**Goal of the exercise:** Please reproduce the listing in its entirety, exactly as shown.

**Extracted records:**
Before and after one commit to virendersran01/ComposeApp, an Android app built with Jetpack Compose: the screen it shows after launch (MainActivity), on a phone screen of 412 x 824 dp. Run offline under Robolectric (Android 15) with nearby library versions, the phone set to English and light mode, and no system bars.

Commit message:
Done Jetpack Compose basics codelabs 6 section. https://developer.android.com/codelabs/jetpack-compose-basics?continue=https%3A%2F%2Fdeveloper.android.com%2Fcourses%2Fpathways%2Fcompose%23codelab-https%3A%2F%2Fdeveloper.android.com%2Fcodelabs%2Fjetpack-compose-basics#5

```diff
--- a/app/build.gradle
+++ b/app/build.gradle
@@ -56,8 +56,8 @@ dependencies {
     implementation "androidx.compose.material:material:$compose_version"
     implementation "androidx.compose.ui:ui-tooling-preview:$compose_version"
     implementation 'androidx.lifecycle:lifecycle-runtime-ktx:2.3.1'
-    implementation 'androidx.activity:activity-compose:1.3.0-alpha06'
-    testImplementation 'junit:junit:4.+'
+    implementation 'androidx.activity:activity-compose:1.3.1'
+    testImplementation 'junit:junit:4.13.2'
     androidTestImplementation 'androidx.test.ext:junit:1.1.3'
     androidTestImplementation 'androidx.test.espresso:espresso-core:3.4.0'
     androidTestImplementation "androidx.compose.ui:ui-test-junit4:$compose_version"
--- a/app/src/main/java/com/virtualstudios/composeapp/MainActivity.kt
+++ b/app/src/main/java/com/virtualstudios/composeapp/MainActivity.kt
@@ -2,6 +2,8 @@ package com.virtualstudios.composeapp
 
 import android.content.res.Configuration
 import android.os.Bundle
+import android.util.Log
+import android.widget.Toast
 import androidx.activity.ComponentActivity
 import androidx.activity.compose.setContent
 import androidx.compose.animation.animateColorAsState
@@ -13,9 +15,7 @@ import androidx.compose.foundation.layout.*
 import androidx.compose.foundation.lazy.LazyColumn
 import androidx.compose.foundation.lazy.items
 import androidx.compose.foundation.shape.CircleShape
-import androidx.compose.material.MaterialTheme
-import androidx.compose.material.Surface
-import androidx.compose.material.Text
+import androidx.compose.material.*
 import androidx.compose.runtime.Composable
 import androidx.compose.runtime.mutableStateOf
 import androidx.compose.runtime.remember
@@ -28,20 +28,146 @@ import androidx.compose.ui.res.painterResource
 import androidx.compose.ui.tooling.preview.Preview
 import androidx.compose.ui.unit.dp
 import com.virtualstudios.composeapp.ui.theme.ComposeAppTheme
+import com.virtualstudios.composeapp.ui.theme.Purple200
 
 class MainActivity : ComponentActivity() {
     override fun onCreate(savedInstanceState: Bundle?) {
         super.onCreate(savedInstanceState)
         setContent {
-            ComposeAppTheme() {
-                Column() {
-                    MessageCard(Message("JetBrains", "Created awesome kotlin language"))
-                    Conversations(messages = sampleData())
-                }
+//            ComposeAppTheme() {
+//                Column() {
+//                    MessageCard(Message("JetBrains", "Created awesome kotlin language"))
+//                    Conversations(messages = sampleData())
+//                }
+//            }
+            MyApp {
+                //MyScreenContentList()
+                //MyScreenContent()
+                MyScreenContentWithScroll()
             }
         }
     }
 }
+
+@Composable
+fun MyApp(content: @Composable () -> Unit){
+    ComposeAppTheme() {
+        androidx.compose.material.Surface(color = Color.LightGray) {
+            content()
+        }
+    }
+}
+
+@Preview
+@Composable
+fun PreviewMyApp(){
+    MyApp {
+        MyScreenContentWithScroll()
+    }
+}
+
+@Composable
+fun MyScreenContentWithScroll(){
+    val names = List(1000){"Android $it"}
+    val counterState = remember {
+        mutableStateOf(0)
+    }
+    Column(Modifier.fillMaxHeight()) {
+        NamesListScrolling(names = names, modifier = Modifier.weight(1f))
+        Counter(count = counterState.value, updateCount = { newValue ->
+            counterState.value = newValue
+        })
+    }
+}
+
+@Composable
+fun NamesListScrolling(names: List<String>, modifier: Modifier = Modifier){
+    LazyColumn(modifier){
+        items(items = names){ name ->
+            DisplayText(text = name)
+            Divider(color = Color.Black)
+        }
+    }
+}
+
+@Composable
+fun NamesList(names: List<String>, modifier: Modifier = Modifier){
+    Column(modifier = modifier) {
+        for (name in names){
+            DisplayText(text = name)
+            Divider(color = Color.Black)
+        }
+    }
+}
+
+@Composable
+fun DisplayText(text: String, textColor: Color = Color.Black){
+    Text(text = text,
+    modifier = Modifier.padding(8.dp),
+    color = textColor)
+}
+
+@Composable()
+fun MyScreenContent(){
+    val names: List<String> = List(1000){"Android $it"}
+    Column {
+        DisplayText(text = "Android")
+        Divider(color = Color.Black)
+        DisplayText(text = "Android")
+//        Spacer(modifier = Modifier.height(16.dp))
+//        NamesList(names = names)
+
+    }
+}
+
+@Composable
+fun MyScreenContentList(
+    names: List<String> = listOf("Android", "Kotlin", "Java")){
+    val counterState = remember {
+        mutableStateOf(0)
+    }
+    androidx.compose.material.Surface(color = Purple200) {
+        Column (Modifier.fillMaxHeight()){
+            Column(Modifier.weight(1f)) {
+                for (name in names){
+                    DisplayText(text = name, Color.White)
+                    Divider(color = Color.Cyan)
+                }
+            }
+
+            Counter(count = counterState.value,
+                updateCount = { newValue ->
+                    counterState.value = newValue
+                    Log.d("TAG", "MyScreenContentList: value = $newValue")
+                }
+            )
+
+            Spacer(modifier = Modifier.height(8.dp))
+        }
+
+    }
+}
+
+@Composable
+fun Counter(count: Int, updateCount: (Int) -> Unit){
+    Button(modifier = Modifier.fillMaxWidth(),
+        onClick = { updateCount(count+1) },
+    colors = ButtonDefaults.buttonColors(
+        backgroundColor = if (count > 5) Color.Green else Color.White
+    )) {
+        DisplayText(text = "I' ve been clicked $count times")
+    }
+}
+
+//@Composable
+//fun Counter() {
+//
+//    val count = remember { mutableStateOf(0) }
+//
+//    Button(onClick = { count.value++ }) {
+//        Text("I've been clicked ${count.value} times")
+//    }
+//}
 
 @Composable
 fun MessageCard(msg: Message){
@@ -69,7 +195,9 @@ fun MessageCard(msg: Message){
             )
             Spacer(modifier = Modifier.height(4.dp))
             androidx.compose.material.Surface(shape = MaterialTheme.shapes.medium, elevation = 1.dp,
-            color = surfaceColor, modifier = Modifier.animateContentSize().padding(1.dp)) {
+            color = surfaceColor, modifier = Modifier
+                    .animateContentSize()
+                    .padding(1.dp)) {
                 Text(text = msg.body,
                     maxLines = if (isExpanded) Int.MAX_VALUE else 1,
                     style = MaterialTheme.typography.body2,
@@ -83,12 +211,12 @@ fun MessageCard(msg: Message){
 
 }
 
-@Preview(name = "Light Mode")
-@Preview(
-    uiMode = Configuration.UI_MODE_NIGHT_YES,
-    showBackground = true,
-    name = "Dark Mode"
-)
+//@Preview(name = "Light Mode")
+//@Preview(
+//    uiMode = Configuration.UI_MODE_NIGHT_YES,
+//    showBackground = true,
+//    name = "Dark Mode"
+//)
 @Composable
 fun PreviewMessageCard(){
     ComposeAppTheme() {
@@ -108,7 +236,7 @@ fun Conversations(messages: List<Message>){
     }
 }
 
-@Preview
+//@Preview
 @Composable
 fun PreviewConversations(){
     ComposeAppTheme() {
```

**Output:**
Before and after one commit to virendersran01/ComposeApp, an Android app built with Jetpack Compose: the screen it shows after launch (MainActivity), on a phone screen of 412 x 824 dp. Run offline under Robolectric (Android 15) with nearby library versions, the phone set to English and light mode, and no system bars.

Commit message:
Done Jetpack Compose basics codelabs 6 section. https://developer.android.com/codelabs/jetpack-compose-basics?continue=https%3A%2F%2Fdeveloper.android.com%2Fcourses%2Fpathways%2Fcompose%23codelab-https%3A%2F%2Fdeveloper.android.com%2Fcodelabs%2Fjetpack-compose-basics#5

```diff
--- a/app/build.gradle
+++ b/app/build.gradle
@@ -56,8 +56,8 @@ dependencies {
     implementation "androidx.compose.material:material:$compose_version"
     implementation "androidx.compose.ui:ui-tooling-preview:$compose_version"
     implementation 'androidx.lifecycle:lifecycle-runtime-ktx:2.3.1'
-    implementation 'androidx.activity:activity-compose:1.3.0-alpha06'
-    testImplementation 'junit:junit:4.+'
+    implementation 'androidx.activity:activity-compose:1.3.1'
+    testImplementation 'junit:junit:4.13.2'
     androidTestImplementation 'androidx.test.ext:junit:1.1.3'
     androidTestImplementation 'androidx.test.espresso:espresso-core:3.4.0'
     androidTestImplementation "androidx.compose.ui:ui-test-junit4:$compose_version"
--- a/app/src/main/java/com/virtualstudios/composeapp/MainActivity.kt
+++ b/app/src/main/java/com/virtualstudios/composeapp/MainActivity.kt
@@ -2,6 +2,8 @@ package com.virtualstudios.composeapp
 
 import android.content.res.Configuration
 import android.os.Bundle
+import android.util.Log
+import android.widget.Toast
 import androidx.activity.ComponentActivity
 import androidx.activity.compose.setContent
 import androidx.compose.animation.animateColorAsState
@@ -13,9 +15,7 @@ import androidx.compose.foundation.layout.*
 import androidx.compose.foundation.lazy.LazyColumn
 import androidx.compose.foundation.lazy.items
 import androidx.compose.foundation.shape.CircleShape
-import androidx.compose.material.MaterialTheme
-import androidx.compose.material.Surface
-import androidx.compose.material.Text
+import androidx.compose.material.*
 import androidx.compose.runtime.Composable
 import androidx.compose.runtime.mutableStateOf
 import androidx.compose.runtime.remember
@@ -28,20 +28,146 @@ import androidx.compose.ui.res.painterResource
 import androidx.compose.ui.tooling.preview.Preview
 import androidx.compose.ui.unit.dp
 import com.virtualstudios.composeapp.ui.theme.ComposeAppTheme
+import com.virtualstudios.composeapp.ui.theme.Purple200
 
 class MainActivity : ComponentActivity() {
     override fun onCreate(savedInstanceState: Bundle?) {
         super.onCreate(savedInstanceState)
         setContent {
-            ComposeAppTheme() {
-                Column() {
-                    MessageCard(Message("JetBrains", "Created awesome kotlin language"))
-                    Conversations(messages = sampleData())
-                }
+//            ComposeAppTheme() {
+//                Column() {
+//                    MessageCard(Message("JetBrains", "Created awesome kotlin language"))
+//                    Conversations(messages = sampleData())
+//                }
+//            }
+            MyApp {
+                //MyScreenContentList()
+                //MyScreenContent()
+                MyScreenContentWithScroll()
             }
         }
     }
 }
+
+@Composable
+fun MyApp(content: @Composable () -> Unit){
+    ComposeAppTheme() {
+        androidx.compose.material.Surface(color = Color.LightGray) {
+            content()
+        }
+    }
+}
+
+@Preview
+@Composable
+fun PreviewMyApp(){
+    MyApp {
+        MyScreenContentWithScroll()
+    }
+}
+
+@Composable
+fun MyScreenContentWithScroll(){
+    val names = List(1000){"Android $it"}
+    val counterState = remember {
+        mutableStateOf(0)
+    }
+    Column(Modifier.fillMaxHeight()) {
+        NamesListScrolling(names = names, modifier = Modifier.weight(1f))
+        Counter(count = counterState.value, updateCount = { newValue ->
+            counterState.value = newValue
+        })
+    }
+}
+
+@Composable
+fun NamesListScrolling(names: List<String>, modifier: Modifier = Modifier){
+    LazyColumn(modifier){
+        items(items = names){ name ->
+            DisplayText(text = name)
+            Divider(color = Color.Black)
+        }
+    }
+}
+
+@Composable
+fun NamesList(names: List<String>, modifier: Modifier = Modifier){
+    Column(modifier = modifier) {
+        for (name in names){
+            DisplayText(text = name)
+            Divider(color = Color.Black)
+        }
+    }
+}
+
+@Composable
+fun DisplayText(text: String, textColor: Color = Color.Black){
+    Text(text = text,
+    modifier = Modifier.padding(8.dp),
+    color = textColor)
+}
+
+@Composable()
+fun MyScreenContent(){
+    val names: List<String> = List(1000){"Android $it"}
+    Column {
+        DisplayText(text = "Android")
+        Divider(color = Color.Black)
+        DisplayText(text = "Android")
+//        Spacer(modifier = Modifier.height(16.dp))
+//        NamesList(names = names)
+
+    }
+}
+
+@Composable
+fun MyScreenContentList(
+    names: List<String> = listOf("Android", "Kotlin", "Java")){
+    val counterState = remember {
+        mutableStateOf(0)
+    }
+    androidx.compose.material.Surface(color = Purple200) {
+        Column (Modifier.fillMaxHeight()){
+            Column(Modifier.weight(1f)) {
+                for (name in names){
+                    DisplayText(text = name, Color.White)
+                    Divider(color = Color.Cyan)
+                }
+            }
+
+            Counter(count = counterState.value,
+                updateCount = { newValue ->
+                    counterState.value = newValue
+                    Log.d("TAG", "MyScreenContentList: value = $newValue")
+                }
+            )
+
+            Spacer(modifier = Modifier.height(8.dp))
+        }
+
+    }
+}
+
+@Composable
+fun Counter(count: Int, updateCount: (Int) -> Unit){
+    Button(modifier = Modifier.fillMaxWidth(),
+        onClick = { updateCount(count+1) },
+    colors = ButtonDefaults.buttonColors(
+        backgroundColor = if (count > 5) Color.Green else Color.White
+    )) {
+        DisplayText(text = "I' ve been clicked $count times")
+    }
+}
+
+//@Composable
+//fun Counter() {
+//
+//    val count = remember { mutableStateOf(0) }
+//
+//    Button(onClick = { count.value++ }) {
+//        Text("I've been clicked ${count.value} times")
+//    }
+//}
 
 @Composable
 fun MessageCard(msg: Message){
@@ -69,7 +195,9 @@ fun MessageCard(msg: Message){
             )
             Spacer(modifier = Modifier.height(4.dp))
             androidx.compose.material.Surface(shape = MaterialTheme.shapes.medium, elevation = 1.dp,
-            color = surfaceColor, modifier = Modifier.animateContentSize().padding(1.dp)) {
+            color = surfaceColor, modifier = Modifier
+                    .animateContentSize()
+                    .padding(1.dp)) {
                 Text(text = msg.body,
                     maxLines = if (isExpanded) Int.MAX_VALUE else 1,
                     style = MaterialTheme.typography.body2,
@@ -83,12 +211,12 @@ fun MessageCard(msg: Message){
 
 }
 
-@Preview(name = "Light Mode")
-@Preview(
-    uiMode = Configuration.UI_MODE_NIGHT_YES,
-    showBackground = true,
-    name = "Dark Mode"
-)
+//@Preview(name = "Light Mode")
+//@Preview(
+//    uiMode = Configuration.UI_MODE_NIGHT_YES,
+//    showBackground = true,
+//    name = "Dark Mode"
+//)
 @Composable
 fun PreviewMessageCard(){
     ComposeAppTheme() {
@@ -108,7 +236,7 @@ fun Conversations(messages: List<Message>){
     }
 }
 
-@Preview
+//@Preview
 @Composable
 fun PreviewConversations(){
     ComposeAppTheme() {
```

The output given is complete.